:: Problem statement ::
Give the lines below again, exactly as they stand, and leave out the images.

Data records:
• • • • •

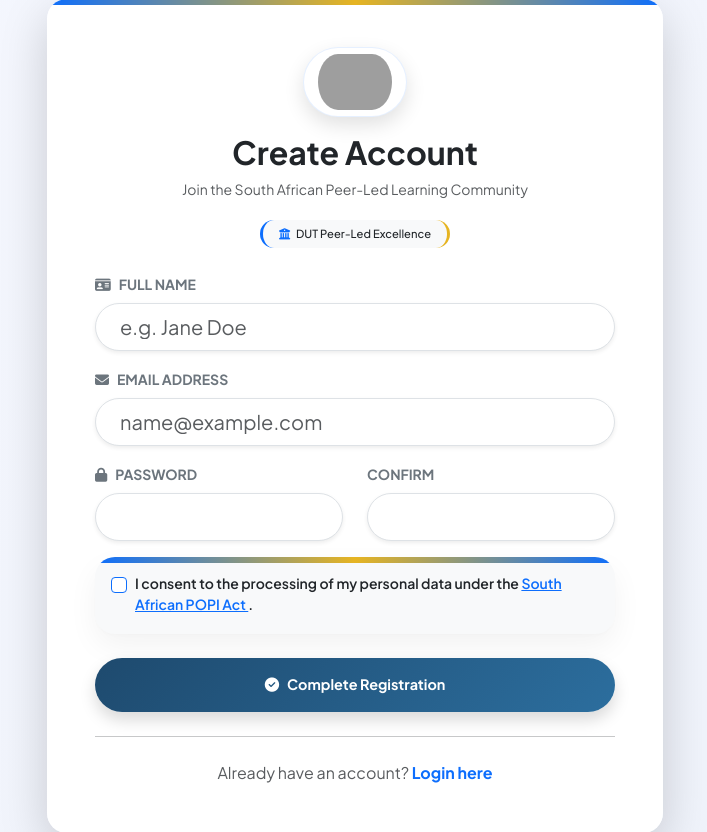
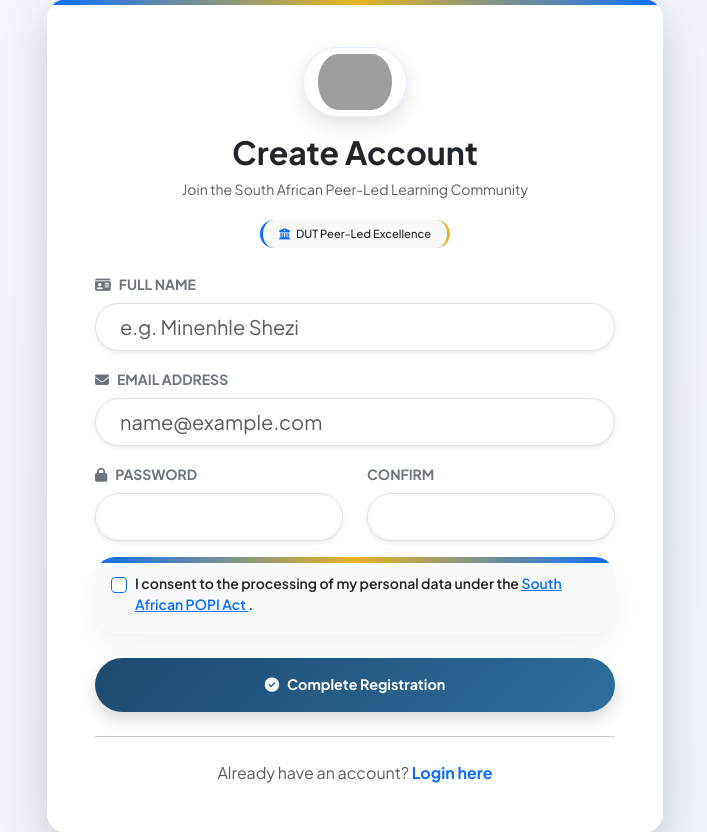
Before and after one commit to Halaliswa/Platform_based_project, a Flask app: page /register in a window 1280 px wide. Shown: the part 134-966 px from the top of the page, without its empty margins (285-992 px from the left). Run offline with Flask 3, Linux system fonts and the light colour scheme; grey boxes are pictures that could not be loaded.

Commit message:
Update placeholder text for full name field

```diff
--- a/templates/register.html
+++ b/templates/register.html
@@ -35,7 +35,7 @@
                             <label class="form-label fw-bold small text-uppercase text-secondary">
                                 <i class="fas fa-id-card me-2"></i>Full Name
                             </label>
-                            {{ form.full_name(class="form-control form-control-lg rounded-pill px-4 shadow-sm", placeholder="e.g. Jane Doe") }}
+                            {{ form.full_name(class="form-control form-control-lg rounded-pill px-4 shadow-sm", placeholder="e.g. Minenhle Shezi") }}
                             {% if form.full_name.errors %}
                                 {% for error in form.full_name.errors %}
                                     <div class="text-danger x-small mt-1 ms-3">{{ error }}</div>
```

• • • • •

:: Output below ::
Before and after one commit to Halaliswa/Platform_based_project, a Flask app: page /register in a window 1280 px wide. Shown: the part 134-966 px from the top of the page, without its empty margins (285-992 px from the left). Run offline with Flask 3, Linux system fonts and the light colour scheme; grey boxes are pictures that could not be loaded.

Commit message:
Update placeholder text for full name field

```diff
--- a/templates/register.html
+++ b/templates/register.html
@@ -35,7 +35,7 @@
                             <label class="form-label fw-bold small text-uppercase text-secondary">
                                 <i class="fas fa-id-card me-2"></i>Full Name
                             </label>
-                            {{ form.full_name(class="form-control form-control-lg rounded-pill px-4 shadow-sm", placeholder="e.g. Jane Doe") }}
+                            {{ form.full_name(class="form-control form-control-lg rounded-pill px-4 shadow-sm", placeholder="e.g. Minenhle Shezi") }}
                             {% if form.full_name.errors %}
                                 {% for error in form.full_name.errors %}
                                     <div class="text-danger x-small mt-1 ms-3">{{ error }}</div>
```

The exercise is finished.